__What to work on__
Filter the listing below down to the lines holding the word "RouterLink", and copy those lines.

- - -

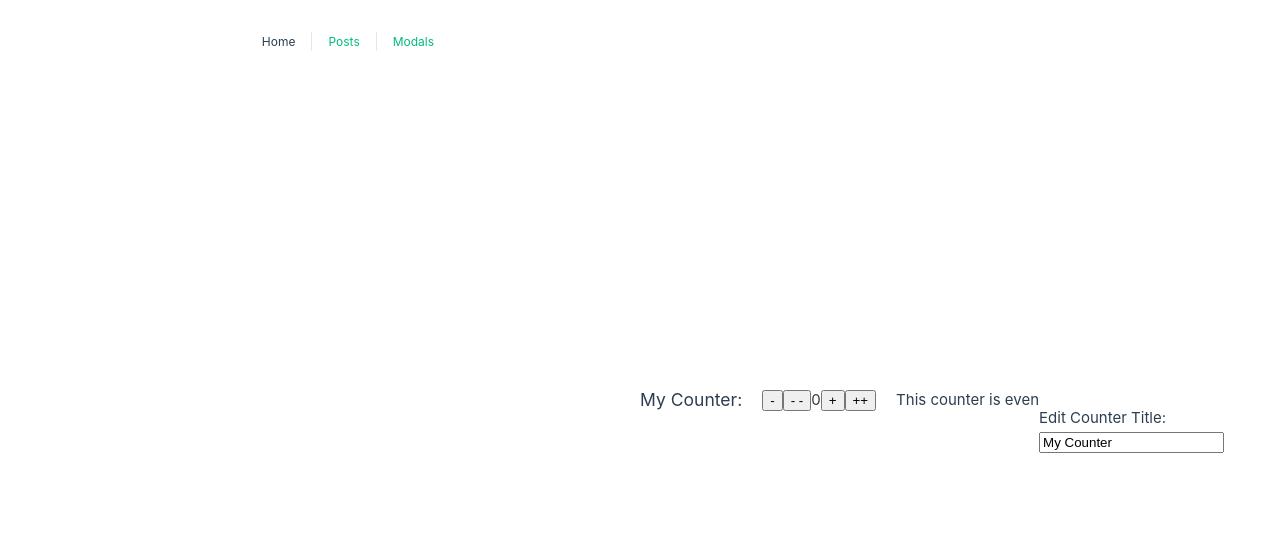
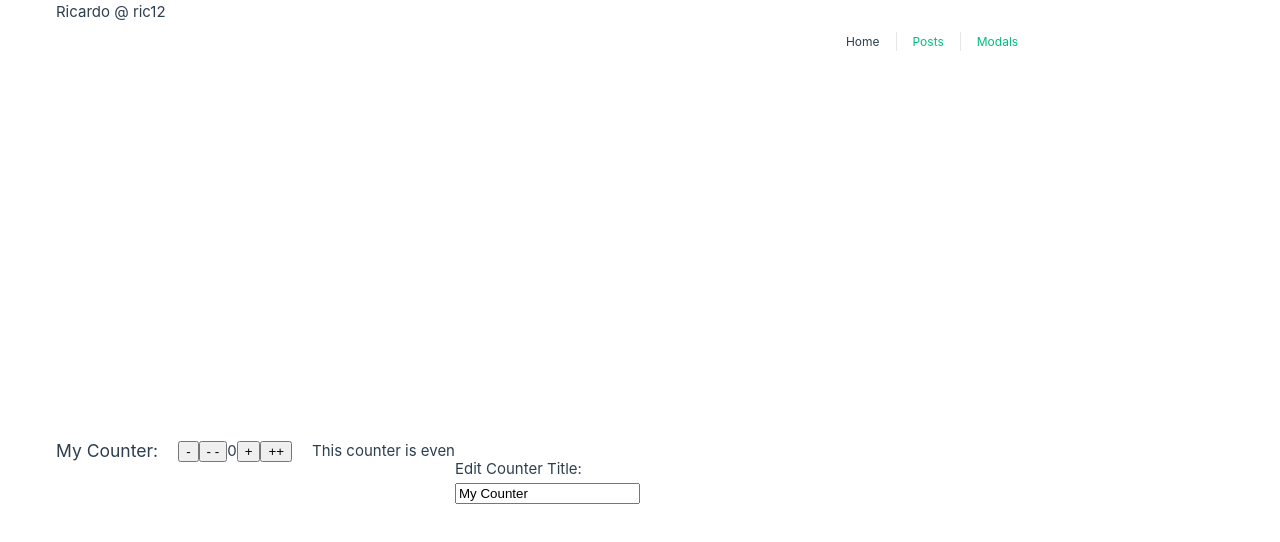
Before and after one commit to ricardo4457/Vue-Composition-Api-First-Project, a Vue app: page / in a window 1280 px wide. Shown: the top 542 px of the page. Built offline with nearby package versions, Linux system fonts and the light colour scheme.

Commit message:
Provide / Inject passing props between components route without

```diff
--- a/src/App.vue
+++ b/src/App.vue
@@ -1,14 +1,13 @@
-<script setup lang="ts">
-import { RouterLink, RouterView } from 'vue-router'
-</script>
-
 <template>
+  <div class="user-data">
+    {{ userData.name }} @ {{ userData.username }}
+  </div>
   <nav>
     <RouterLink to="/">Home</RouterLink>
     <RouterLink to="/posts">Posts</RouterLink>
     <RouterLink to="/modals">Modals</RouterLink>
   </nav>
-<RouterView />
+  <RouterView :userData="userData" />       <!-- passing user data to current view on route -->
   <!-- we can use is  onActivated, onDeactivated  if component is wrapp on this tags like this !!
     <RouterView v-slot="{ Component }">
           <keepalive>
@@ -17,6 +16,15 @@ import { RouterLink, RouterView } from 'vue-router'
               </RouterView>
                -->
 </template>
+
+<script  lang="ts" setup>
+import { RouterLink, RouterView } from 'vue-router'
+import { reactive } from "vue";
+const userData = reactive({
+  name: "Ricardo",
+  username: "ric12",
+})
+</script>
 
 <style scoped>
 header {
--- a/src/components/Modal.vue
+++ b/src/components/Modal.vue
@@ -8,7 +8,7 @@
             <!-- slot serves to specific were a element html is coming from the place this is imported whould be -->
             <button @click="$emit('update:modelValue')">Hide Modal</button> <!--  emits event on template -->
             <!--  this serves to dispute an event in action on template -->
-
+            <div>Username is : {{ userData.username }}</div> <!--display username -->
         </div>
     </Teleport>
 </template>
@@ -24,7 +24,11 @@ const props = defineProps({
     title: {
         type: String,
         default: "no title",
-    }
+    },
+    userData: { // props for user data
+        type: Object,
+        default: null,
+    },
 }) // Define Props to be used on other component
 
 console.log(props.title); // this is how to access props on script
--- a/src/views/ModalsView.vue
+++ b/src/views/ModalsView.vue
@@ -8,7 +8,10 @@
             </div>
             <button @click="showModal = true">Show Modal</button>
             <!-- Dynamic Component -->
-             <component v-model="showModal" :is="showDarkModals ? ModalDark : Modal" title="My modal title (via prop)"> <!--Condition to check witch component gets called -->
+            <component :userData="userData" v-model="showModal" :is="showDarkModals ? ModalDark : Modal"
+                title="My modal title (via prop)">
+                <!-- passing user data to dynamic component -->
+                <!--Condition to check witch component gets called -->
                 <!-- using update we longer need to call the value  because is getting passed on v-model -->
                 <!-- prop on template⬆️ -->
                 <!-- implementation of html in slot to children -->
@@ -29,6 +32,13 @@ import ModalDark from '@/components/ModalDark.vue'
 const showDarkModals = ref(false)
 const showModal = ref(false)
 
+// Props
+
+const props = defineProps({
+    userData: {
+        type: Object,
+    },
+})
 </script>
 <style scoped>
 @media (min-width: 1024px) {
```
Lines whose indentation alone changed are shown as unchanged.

- - -

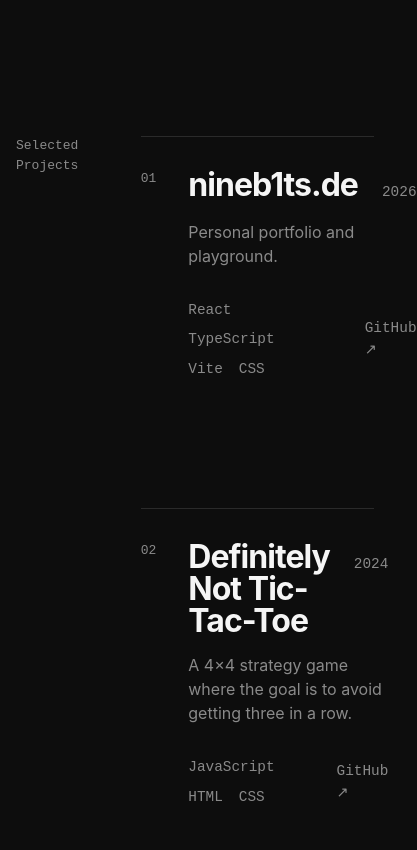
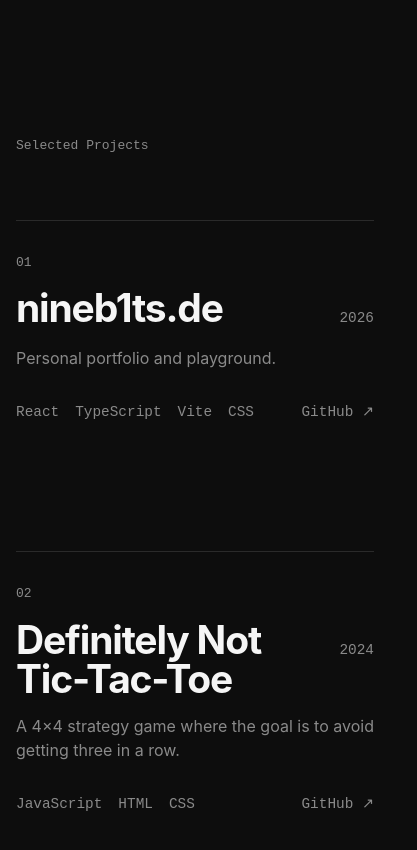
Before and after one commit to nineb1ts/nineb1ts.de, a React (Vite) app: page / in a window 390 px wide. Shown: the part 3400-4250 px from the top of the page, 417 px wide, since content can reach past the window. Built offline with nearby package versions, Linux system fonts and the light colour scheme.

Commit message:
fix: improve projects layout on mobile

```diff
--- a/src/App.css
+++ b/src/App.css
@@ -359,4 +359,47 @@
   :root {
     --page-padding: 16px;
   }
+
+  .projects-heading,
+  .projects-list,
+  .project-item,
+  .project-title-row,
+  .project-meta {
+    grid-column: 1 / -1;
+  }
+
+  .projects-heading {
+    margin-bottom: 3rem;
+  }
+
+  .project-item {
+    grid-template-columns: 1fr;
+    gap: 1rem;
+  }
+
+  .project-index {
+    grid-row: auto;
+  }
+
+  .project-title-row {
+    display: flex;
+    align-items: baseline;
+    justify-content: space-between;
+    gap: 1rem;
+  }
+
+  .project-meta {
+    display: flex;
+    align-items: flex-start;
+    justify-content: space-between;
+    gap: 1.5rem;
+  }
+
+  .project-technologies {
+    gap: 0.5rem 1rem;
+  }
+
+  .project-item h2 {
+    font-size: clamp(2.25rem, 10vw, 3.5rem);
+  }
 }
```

- - -

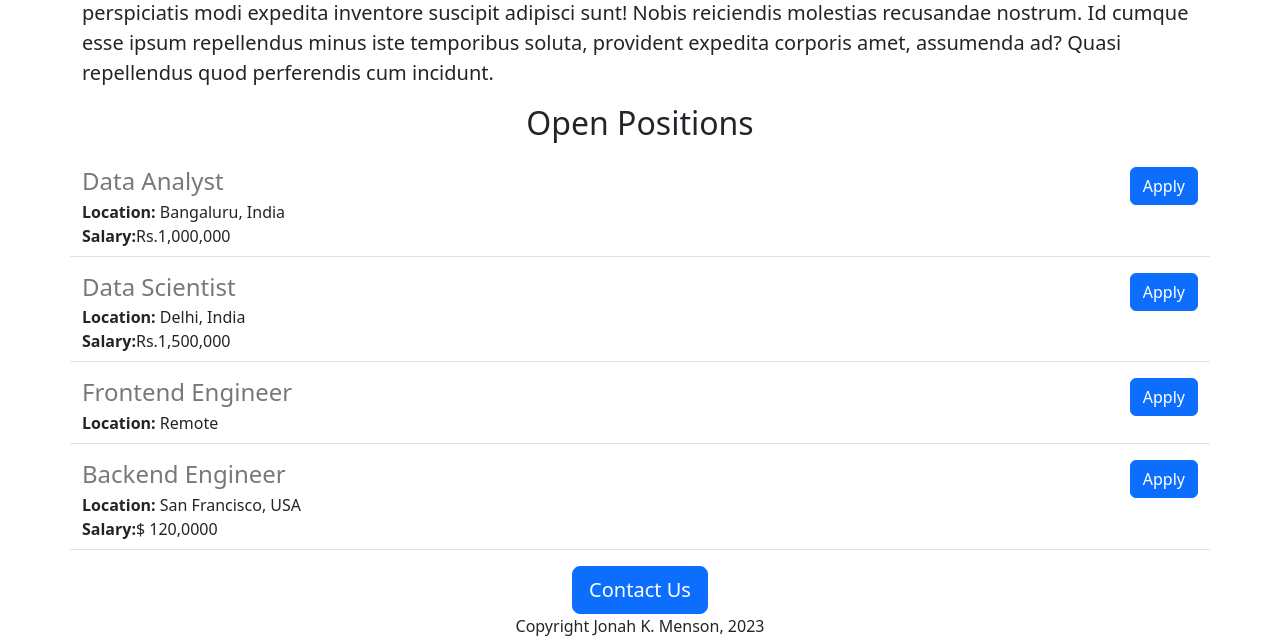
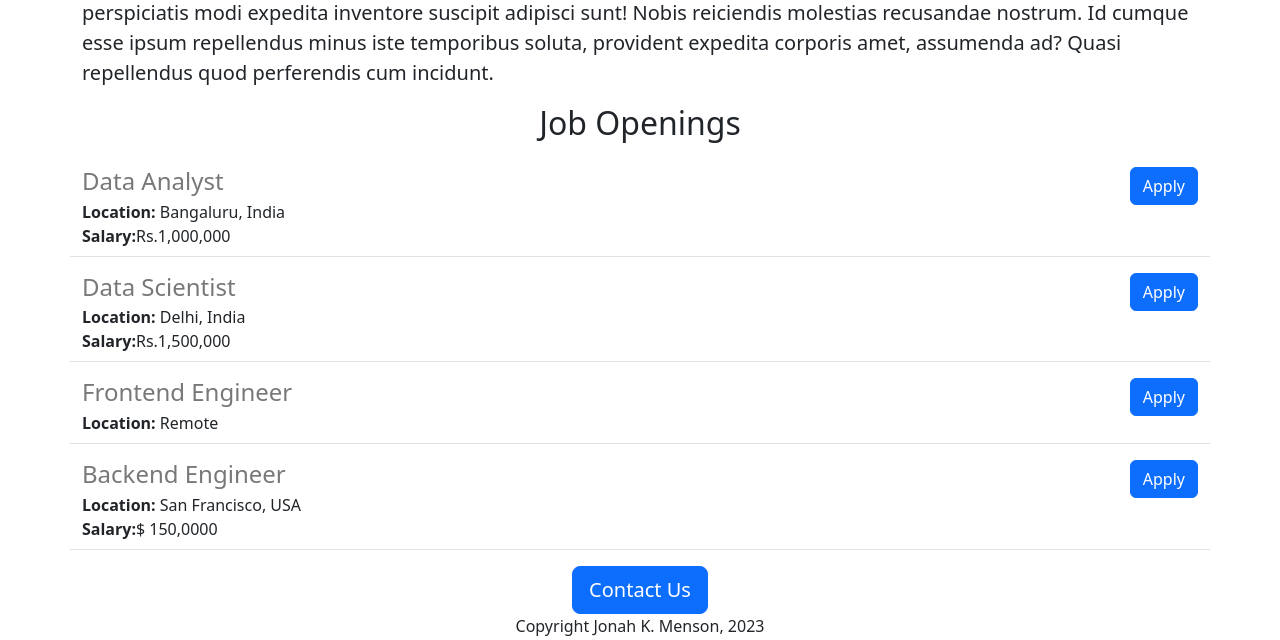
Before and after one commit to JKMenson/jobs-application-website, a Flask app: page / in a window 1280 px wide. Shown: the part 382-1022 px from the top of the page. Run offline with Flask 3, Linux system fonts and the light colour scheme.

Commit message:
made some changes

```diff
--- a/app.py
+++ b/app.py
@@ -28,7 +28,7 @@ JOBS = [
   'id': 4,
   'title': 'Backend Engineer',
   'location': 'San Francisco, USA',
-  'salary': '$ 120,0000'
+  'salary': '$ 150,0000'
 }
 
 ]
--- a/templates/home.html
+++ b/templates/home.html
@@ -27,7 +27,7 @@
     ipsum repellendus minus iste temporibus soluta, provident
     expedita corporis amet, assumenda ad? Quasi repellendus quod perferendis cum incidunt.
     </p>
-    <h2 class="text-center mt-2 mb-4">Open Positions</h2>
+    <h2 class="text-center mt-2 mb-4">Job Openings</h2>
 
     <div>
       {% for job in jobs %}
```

- - -

__Result__
-import { RouterLink, RouterView } from 'vue-router'
     <RouterLink to="/">Home</RouterLink>
     <RouterLink to="/posts">Posts</RouterLink>
     <RouterLink to="/modals">Modals</RouterLink>
@@ -17,6 +16,15 @@ import { RouterLink, RouterView } from 'vue-router'
+import { RouterLink, RouterView } from 'vue-router'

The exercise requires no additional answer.